UN says Syrian sides 'lack willingness' for peace
The head of the UN Supervision Mission in Syria (UNSMIS) says there appears to be a "lack of willingness" on the two sides to seek a peaceful transition.
Maj-Gen Robert Mood said violence had risen over the past 10 days, causing losses on both sides and putting his unarmed observers at significant risk.
The Norwegian said there was a "push towards advancing military positions".
Activists have said troops are shelling opposition-held areas and fighting rebels in several parts of the country.
Civilians have reportedly been killed in the eastern province of Deir al-Zour, the northern province of Aleppo and a Damascus suburb.
Opposition activists said about 30 people died in violence across Syria on Friday, including several protesters shelled as they left weekly prayers.
A gruesome video circulated by opposition groups purported to show corpses scattered outside a mosque in the southern town of Busra Sham.
Protesters said they had been warned by the army they would be shelled if they demonstrated. State news agency Sana said "terrorists" had set off two bombs outside the mosque.
Meanwhile, France is looking at whether to supply the Syrian rebels with telecommunications equipment, Foreign Minister Laurent Fabius said.
At a news conference in Damascus on Friday, Gen Mood said that after the UN observer mission in Syria began on 29 April there had been a lull in violence, "brought about willingly" by the government and rebels.
But he warned: "Violence over the past 10 days has been intensifying, again willingly by both parties, with losses on both sides and significant risks to our observers."
"The Syrian population, civilians, are suffering and in some locations, civilians have been trapped by ongoing operations."
Gen Mood said UNSMIS had been established as the "factual voice on the ground to ensure that the pain and the suffering of the Syrian people is recognised and addressed".
"But the escalating violence is now limiting our ability to observe, verify and report, as well as assist in local dialogue and stability projects."
The general noted that both sides had accepted the six-point peace plan negotiated by the UN and Arab League envoy, Kofi Annan, which included a ceasefire.
"There appears to be a lack of willingness to seek a peaceful transition," he added. "Instead there appears to be a push towards advancing military positions".
Gen Mood warned that the UN mission was not open-ended and would be under review as it neared the expiry of its current mandate in July. But he hinted that it should be strengthened in numbers and equipment.

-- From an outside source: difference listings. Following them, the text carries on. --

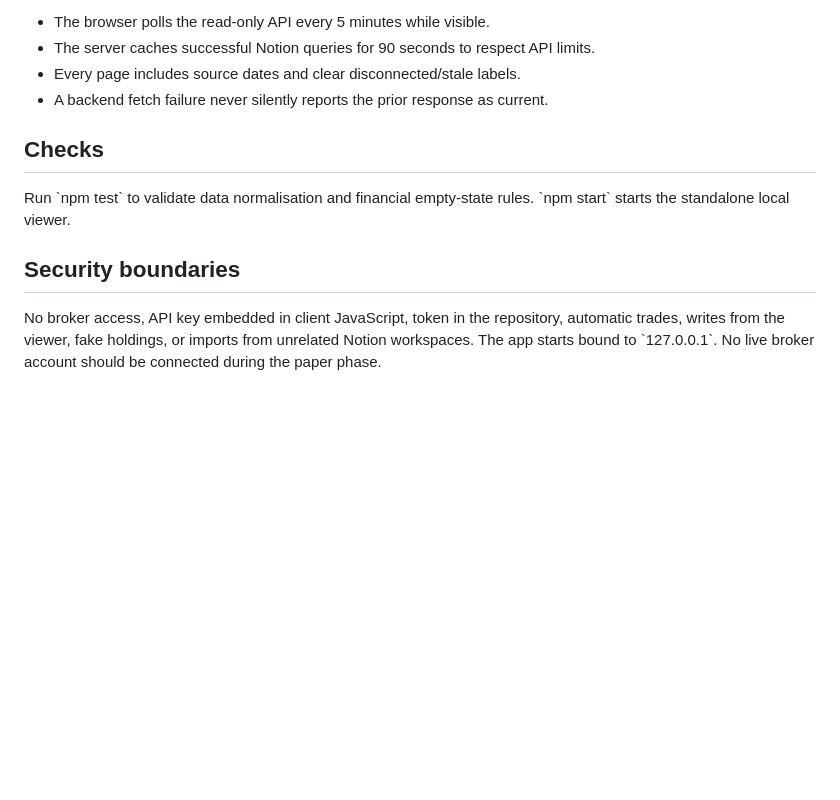
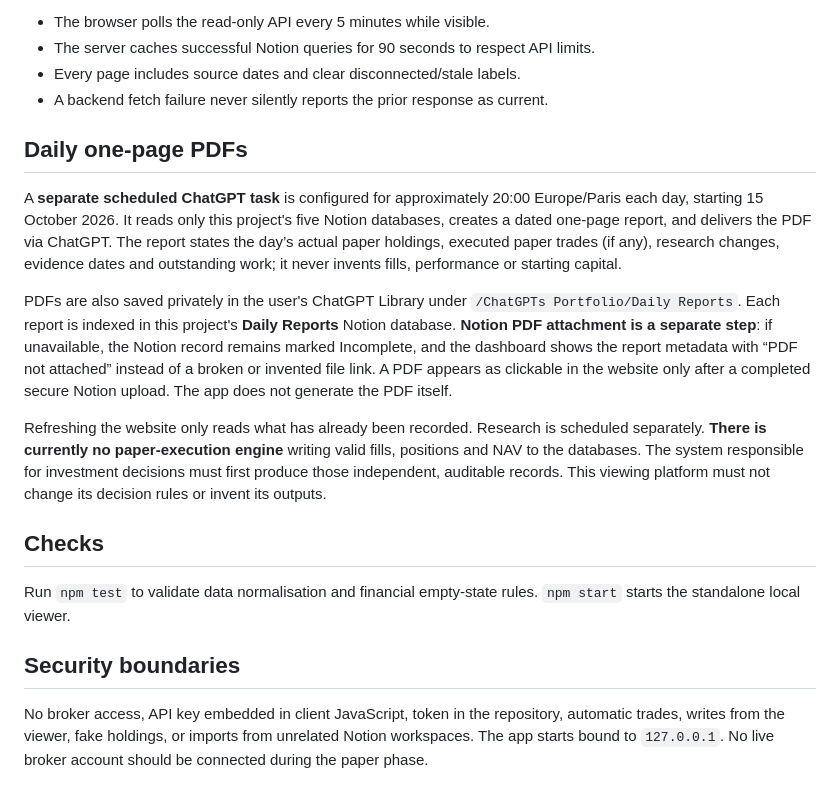
Before and after one commit to charlesvalentinhosford17/claudes-portfolio, a Markdown page: README.md, the part around one of its changes. GitHub-like rendering; blank space fills up the shorter version.

```diff
--- a/README.md
+++ b/README.md
@@ -50,10 +51,18 @@ The main NAV and P&L are shown only where the separate performance-history datab
 - Every page includes source dates and clear disconnected/stale labels.
 - A backend fetch failure never silently reports the prior response as current.
 
+## Daily one-page PDFs
+
+A **separate scheduled ChatGPT task** is configured for approximately 20:00 Europe/Paris each day, starting 15 October 2026. It reads only this project's five Notion databases, creates a dated one-page report, and delivers the PDF via ChatGPT. The report states the day’s actual paper holdings, executed paper trades (if any), research changes, evidence dates and outstanding work; it never invents fills, performance or starting capital.
+
+PDFs are also saved privately in the user's ChatGPT Library under `/ChatGPTs Portfolio/Daily Reports`. Each report is indexed in this project's **Daily Reports** Notion database. **Notion PDF attachment is a separate step**: if unavailable, the Notion record remains marked Incomplete, and the dashboard shows the report metadata with “PDF not attached” instead of a broken or invented file link. A PDF appears as clickable in the website only after a completed secure Notion upload. The app does not generate the PDF itself.
+
+Refreshing the website only reads what has already been recorded. Research is scheduled separately. **There is currently no paper-execution engine** writing valid fills, positions and NAV to the databases. The system responsible for investment decisions must first produce those independent, auditable records. This viewing platform must not change its decision rules or invent its outputs.
+
 ## Checks
 
-Run \`npm test\` to validate data normalisation and financial empty-state rules. \`npm start\` starts the standalone local viewer.
+Run `npm test` to validate data normalisation and financial empty-state rules. `npm start` starts the standalone local viewer.
 
 ## Security boundaries
 
-No broker access, API key embedded in client JavaScript, token in the repository, automatic trades, writes from the viewer, fake holdings, or imports from unrelated Notion workspaces. The app starts bound to \`127.0.0.1\`. No live broker account should be connected during the paper phase.
+No broker access, API key embedded in client JavaScript, token in the repository, automatic trades, writes from the viewer, fake holdings, or imports from unrelated Notion workspaces. The app starts bound to `127.0.0.1`. No live broker account should be connected during the paper phase.
```
Also changed, not shown: other parts of README.md (+17 -16 lines).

Hopes for putting some muscle into the Annan peace plan are currently pinned on a proposed international conference in Geneva at the end of the month, reports the BBC's Jim Muir in Beirut.
But Russia's government has said it will take part only if the focus is on ending the bloodshed, not discussing Syria's political future, our correspondent adds.
Russian Foreign Minister Sergei Lavrov is also insisting that Iran must take part, something which many Western countries do not want.
He also denied on Friday that Moscow had been discussing plans for a political transition in Syria that would include its president's departure.
"It's not true that we are discussing Syria's fate after Bashar al-Assad," he said. "We are not dealing with a regime change, either through approving unilateral actions at the UN Security Council nor through taking part in some political conspiracies."
Russia's foreign ministry separately insisted it was not selling new attack helicopters to the Syrian military, saying only refurbished aircraft were sent "many years ago" and trade was limited to "defensive weapons".
Earlier this week, US Secretary of State Hillary Clinton accused Russia of escalating the conflict by supplying attack helicopters. However, the state department later acknowledged that these were refurbished helicopters being returned to Syria.
Speaking on France's stance on supplies to the rebels, Mr Fabius told Inter radio on Friday: "We are considering - and the Americans have done this - not giving weapons but providing communications equipment so that a stronger revolt develops amongst the population."
The BBC's Christian Fraser in Paris says the new French government of Francois Hollande has put Syria at the top of its foreign-policy agenda.
In April, the US pledged $12m (£7.7m) in communications equipment for the Syrian rebels.
Earlier on Friday, opposition and human rights activists said government forces were continuing an offensive that began earlier this week to capture rebel-controlled areas in northern, central and coastal provinces.
The Local Co-ordination Committees, an activist network, and the Syrian Observatory for Human Rights said troops were bombarding the town of Anadan in Aleppo province. At least one person was reportedly killed.
Deadly clashes also took place in the city of Deir al-Zour, the nearby village of Akayrashi and in the eastern Damascus suburb of Douma, the LCC said.
On Thursday, at least 84 people, including 48 civilians, were killed in clashes and bombings, the Syrian Observatory for Human Rights said.
Activists have accused government forces of using chemical weapons in at least four different parts of the country.
The UN says at least 10,000 people have died since pro-democracy protests began in March 2011. In April, the Syrian government reported that 6,143 Syrian citizens had been killed by "terrorist groups".